— Description of the task —
Write the data out again in full, with no departure from the original.

— Task data —
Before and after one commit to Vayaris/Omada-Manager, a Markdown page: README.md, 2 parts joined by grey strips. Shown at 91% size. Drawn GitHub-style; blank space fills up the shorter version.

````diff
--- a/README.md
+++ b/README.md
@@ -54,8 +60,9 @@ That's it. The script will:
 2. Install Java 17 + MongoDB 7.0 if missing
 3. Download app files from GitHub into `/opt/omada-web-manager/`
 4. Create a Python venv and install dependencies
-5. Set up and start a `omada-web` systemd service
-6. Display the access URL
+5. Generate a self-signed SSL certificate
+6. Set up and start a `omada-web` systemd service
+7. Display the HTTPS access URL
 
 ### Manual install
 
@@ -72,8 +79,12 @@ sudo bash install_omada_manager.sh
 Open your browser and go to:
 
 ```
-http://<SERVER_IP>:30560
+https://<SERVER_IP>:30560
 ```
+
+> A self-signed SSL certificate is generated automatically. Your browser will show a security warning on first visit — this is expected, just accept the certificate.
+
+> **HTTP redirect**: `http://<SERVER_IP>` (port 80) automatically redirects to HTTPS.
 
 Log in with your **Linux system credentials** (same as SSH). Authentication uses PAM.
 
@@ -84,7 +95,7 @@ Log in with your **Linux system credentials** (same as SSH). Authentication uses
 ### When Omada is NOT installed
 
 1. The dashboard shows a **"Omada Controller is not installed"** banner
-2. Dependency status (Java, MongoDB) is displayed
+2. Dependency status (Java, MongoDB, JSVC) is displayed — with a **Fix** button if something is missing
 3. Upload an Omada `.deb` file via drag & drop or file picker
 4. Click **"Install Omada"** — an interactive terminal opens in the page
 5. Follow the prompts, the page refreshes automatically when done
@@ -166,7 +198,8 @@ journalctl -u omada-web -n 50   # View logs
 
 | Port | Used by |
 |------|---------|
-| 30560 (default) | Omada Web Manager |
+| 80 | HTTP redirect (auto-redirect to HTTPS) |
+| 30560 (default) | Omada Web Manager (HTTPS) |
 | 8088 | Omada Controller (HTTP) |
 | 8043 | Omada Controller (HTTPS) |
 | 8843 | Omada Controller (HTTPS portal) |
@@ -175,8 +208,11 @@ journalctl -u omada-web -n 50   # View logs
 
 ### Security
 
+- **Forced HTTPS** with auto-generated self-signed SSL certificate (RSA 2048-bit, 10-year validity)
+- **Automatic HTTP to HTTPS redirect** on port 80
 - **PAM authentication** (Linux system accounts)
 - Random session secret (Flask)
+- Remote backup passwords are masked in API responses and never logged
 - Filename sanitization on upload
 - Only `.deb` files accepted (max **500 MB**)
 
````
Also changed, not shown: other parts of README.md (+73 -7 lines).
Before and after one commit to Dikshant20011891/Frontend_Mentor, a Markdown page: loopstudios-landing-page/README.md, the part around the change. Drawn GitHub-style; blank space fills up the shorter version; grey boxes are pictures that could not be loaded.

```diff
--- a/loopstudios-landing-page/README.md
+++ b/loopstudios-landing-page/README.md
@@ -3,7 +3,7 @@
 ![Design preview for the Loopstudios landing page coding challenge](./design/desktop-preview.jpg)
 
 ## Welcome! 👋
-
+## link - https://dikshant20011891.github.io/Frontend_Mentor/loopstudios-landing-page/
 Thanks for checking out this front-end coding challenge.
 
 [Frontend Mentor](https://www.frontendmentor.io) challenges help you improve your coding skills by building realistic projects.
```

— Answer section —
Before and after one commit to Vayaris/Omada-Manager, a Markdown page: README.md, 2 parts joined by grey strips. Shown at 91% size. Drawn GitHub-style; blank space fills up the shorter version.

````diff
--- a/README.md
+++ b/README.md
@@ -54,8 +60,9 @@ That's it. The script will:
 2. Install Java 17 + MongoDB 7.0 if missing
 3. Download app files from GitHub into `/opt/omada-web-manager/`
 4. Create a Python venv and install dependencies
-5. Set up and start a `omada-web` systemd service
-6. Display the access URL
+5. Generate a self-signed SSL certificate
+6. Set up and start a `omada-web` systemd service
+7. Display the HTTPS access URL
 
 ### Manual install
 
@@ -72,8 +79,12 @@ sudo bash install_omada_manager.sh
 Open your browser and go to:
 
 ```
-http://<SERVER_IP>:30560
+https://<SERVER_IP>:30560
 ```
+
+> A self-signed SSL certificate is generated automatically. Your browser will show a security warning on first visit — this is expected, just accept the certificate.
+
+> **HTTP redirect**: `http://<SERVER_IP>` (port 80) automatically redirects to HTTPS.
 
 Log in with your **Linux system credentials** (same as SSH). Authentication uses PAM.
 
@@ -84,7 +95,7 @@ Log in with your **Linux system credentials** (same as SSH). Authentication uses
 ### When Omada is NOT installed
 
 1. The dashboard shows a **"Omada Controller is not installed"** banner
-2. Dependency status (Java, MongoDB) is displayed
+2. Dependency status (Java, MongoDB, JSVC) is displayed — with a **Fix** button if something is missing
 3. Upload an Omada `.deb` file via drag & drop or file picker
 4. Click **"Install Omada"** — an interactive terminal opens in the page
 5. Follow the prompts, the page refreshes automatically when done
@@ -166,7 +198,8 @@ journalctl -u omada-web -n 50   # View logs
 
 | Port | Used by |
 |------|---------|
-| 30560 (default) | Omada Web Manager |
+| 80 | HTTP redirect (auto-redirect to HTTPS) |
+| 30560 (default) | Omada Web Manager (HTTPS) |
 | 8088 | Omada Controller (HTTP) |
 | 8043 | Omada Controller (HTTPS) |
 | 8843 | Omada Controller (HTTPS portal) |
@@ -175,8 +208,11 @@ journalctl -u omada-web -n 50   # View logs
 
 ### Security
 
+- **Forced HTTPS** with auto-generated self-signed SSL certificate (RSA 2048-bit, 10-year validity)
+- **Automatic HTTP to HTTPS redirect** on port 80
 - **PAM authentication** (Linux system accounts)
 - Random session secret (Flask)
+- Remote backup passwords are masked in API responses and never logged
 - Filename sanitization on upload
 - Only `.deb` files accepted (max **500 MB**)
 
````
Also changed, not shown: other parts of README.md (+73 -7 lines).
Before and after one commit to Dikshant20011891/Frontend_Mentor, a Markdown page: loopstudios-landing-page/README.md, the part around the change. Drawn GitHub-style; blank space fills up the shorter version; grey boxes are pictures that could not be loaded.

```diff
--- a/loopstudios-landing-page/README.md
+++ b/loopstudios-landing-page/README.md
@@ -3,7 +3,7 @@
 ![Design preview for the Loopstudios landing page coding challenge](./design/desktop-preview.jpg)
 
 ## Welcome! 👋
-
+## link - https://dikshant20011891.github.io/Frontend_Mentor/loopstudios-landing-page/
 Thanks for checking out this front-end coding challenge.
 
 [Frontend Mentor](https://www.frontendmentor.io) challenges help you improve your coding skills by building realistic projects.
```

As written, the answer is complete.